This weeks’ instalment of the Process elements series will tackle the ownership of a process. In this series we’re discussing all those elements that make up a well written process. If you’ve missed it find a small recap of the different elements below.
- The importance of processes
- The Scope;
- Who owns the process;
- Who does the process affect;
- The process itself;
- A visual representation including it’s expected inputs and outputs;
- Roles and responsibilities at each step of the process;
- Any risks the process introduces or mitigates;
- How will the process be enforced.
Who owns the process?
There are 3 roles around each and every process. These are very well defined in ITIL and are the:
- Process Owner
- Process Manager
- Process Practitioners
Small side note for those of you not familiar with ITIL –
ITIL, formerly an acronym for Information Technology Infrastructure Library is a set of detailed practices for IT service management (ITSM) that focuses on aligning IT services with the needs of business. – https://en.wikipedia.org/wiki/ITIL
Let’s start by defining what each role is responsible for.
The Process Owner
This individual is “Accountable” for the process. They are the go to person and represent this process across the entire organization. They will ensure that the process is clearly defined, designed and documented. They will ensure that the process has a set of Policies for governance. Process Owner ensures that all Process activities, (what to do), Procedures (details on how to perform the activity) and the policies (rules and governance) are defined.
The process manager
Is the person in charge of managing and enforcing the process with the process practitioners on a day to day basis. This role has oversight over the practitioners to ensure that the work is performed and is responsible to escalate any improvements or issues with the process to the process owner.
The process practitioners
Those people that execute the process.
Why are these roles important? Why are they needed?
These roles define who exactly is responsible and accountable for the process itself, as well as, the execution of its contents. This ensure that the process is kept up to date and that it is enforced. These roles also make sure that if the process is not working, not practical, or in any way no longer suits the business, there are the appropriate channels and people responsible to escalate to and ensure it is rectified.
When designing a process the process owner needs to be sure to involve the process manager and the process practitioners (as well as other stakeholders – but more about that next week). These will be the people who will bring the process to life. The process manager and the process practitioner are those that will ensure that the process is not just another document on some company intranet but it is something practical, useful and followed on a day to day basis.
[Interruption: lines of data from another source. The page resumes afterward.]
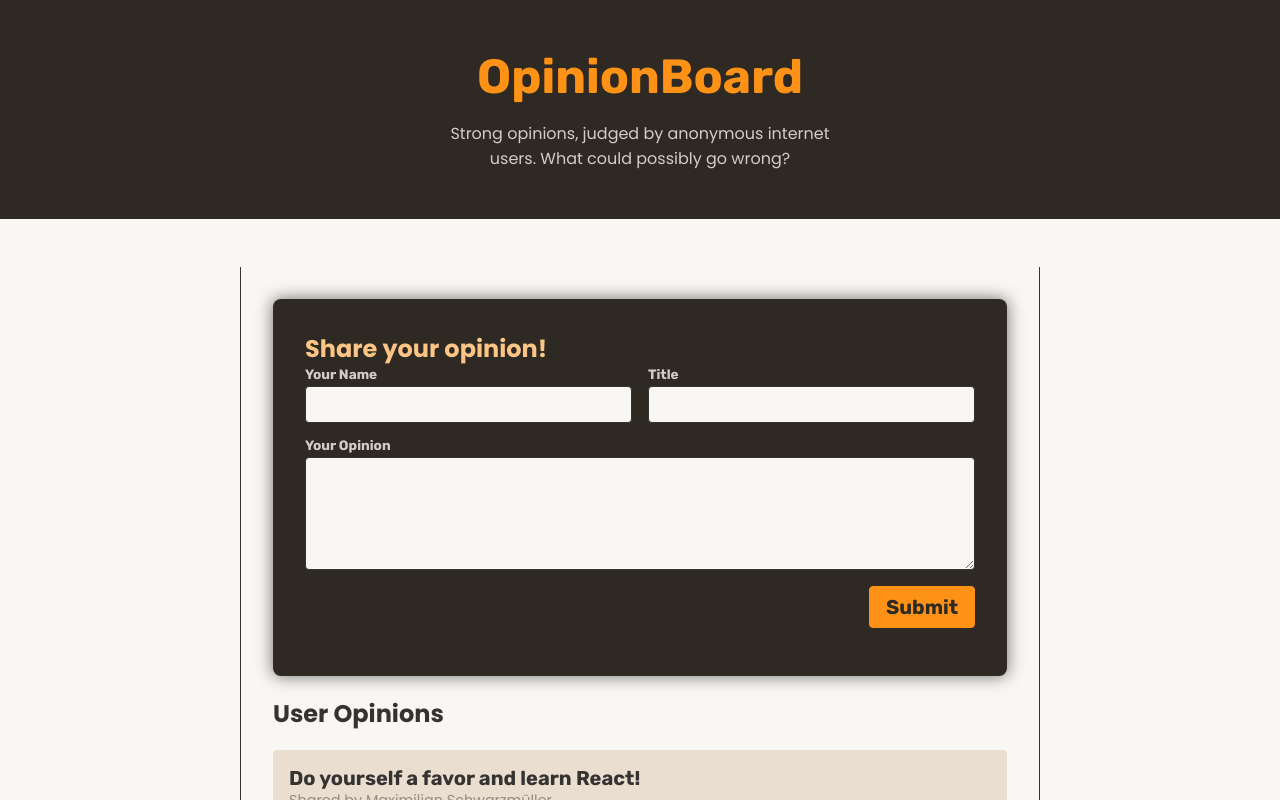
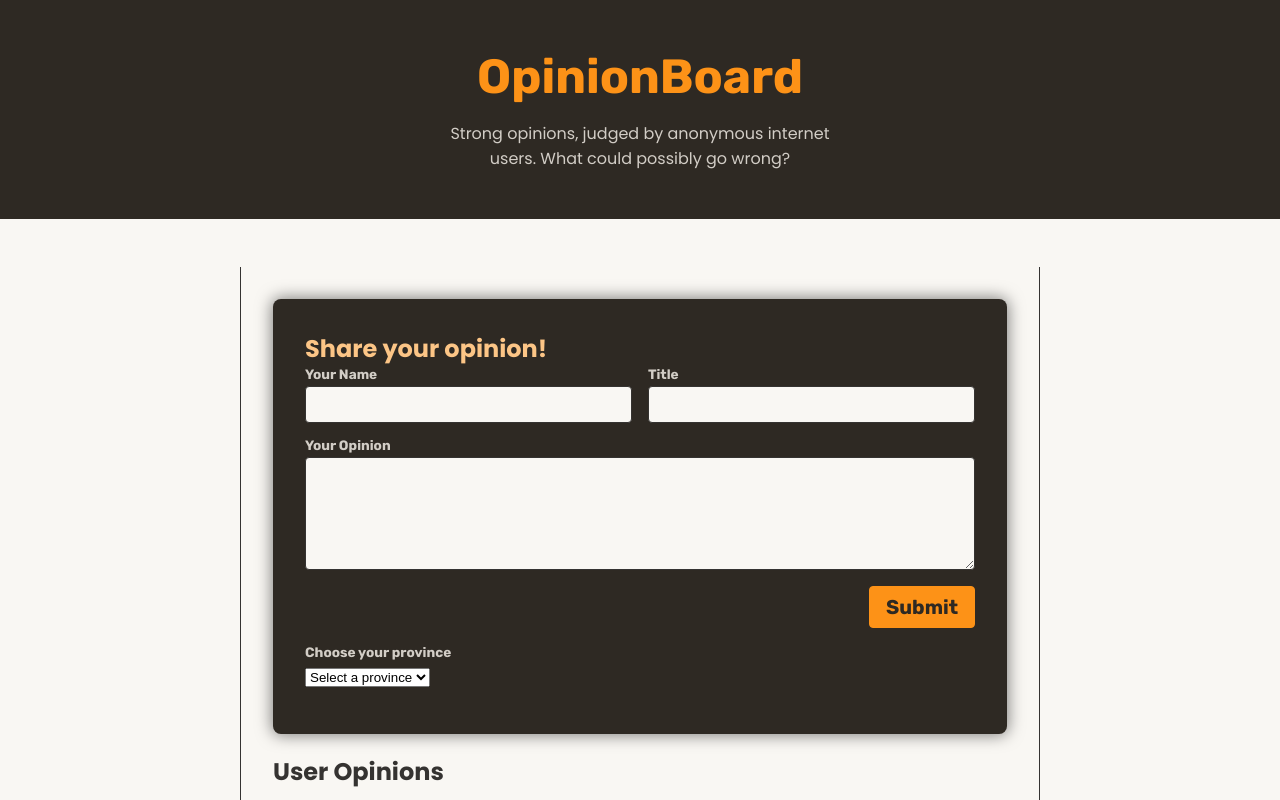
Before and after one commit to marilynduf/14-form-action, a React (Vite) app: page / in a window 1280 px wide. Shown: the top 800 px of the page. Built offline with nearby package versions, Linux system fonts and the light colour scheme; data requests are answered from the project's data file.

Commit message:
feature: add select province input

```diff
--- a/src/components/NewOpinion.jsx
+++ b/src/components/NewOpinion.jsx
@@ -9,6 +9,7 @@ export function NewOpinion() {
         const userName = formData.get("userName");
         const title = formData.get("title");
         const body = formData.get("body");
+        const province = formData.get("province");
 
         let errorMsg = {};
 
@@ -18,9 +19,11 @@ export function NewOpinion() {
         if (!isNotEmpty(title)) {
             errorMsg.titleMsg = "Enter a title";
         }
-
         if (!isNotEmpty(body)) {
             errorMsg.bodyMsg = "Enter a message";
+        }
+        if (province === "select") {
+            errorMsg.provinceMsg = "Choose a Province";
         }
 
         if (Object.keys(errorMsg).length > 0) {
@@ -30,6 +33,7 @@ export function NewOpinion() {
                     userName,
                     title,
                     body,
+                    province,
                 },
             };
         }
@@ -79,6 +83,16 @@ export function NewOpinion() {
                 <p className="actions">
                     <button type="submit">Submit</button>
                 </p>
+
+                <div className="control">
+                    <label htmlFor="province">Choose your province</label>
+                    <select id="province" name="province">
+                        <option value="select">Select a province</option>
+                        <option value="Québec">Québec</option>
+                        <option value="Ontario">Ontario</option>
+                    </select>
+                    <p className="errors">{state.error?.provinceMsg}</p>
+                </div>
             </form>
         </div>
     );
```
The process owner and the process manager may at times be the same person. However when these roles are combined it is easy to have a conflict of interest. The process owner needs to keep the needs of the business at the forefront, whilst the process manager is more interested in how to make the day to day management easier and how to enforce it. As such when these roles are combined, the person needs to be disciplined in taking the different perspectives in consideration. In addition the process owner needs to be aware of how a process sits within and affects the rest of the business so as to design a process that is cohesive with the rest of the existing processes and procedures as such it is more often than not that the process owner and the process manager are different people within the business.
When putting in place this framework, businesses often get stuck on how this can be implemented successfully. There are 2 methods that I know of. These being distributed and consolidated which I will be going over during the last post of the process elements series. If you want to know more – stay tuned…
Up next week is a post on the process impact and its stakeholders.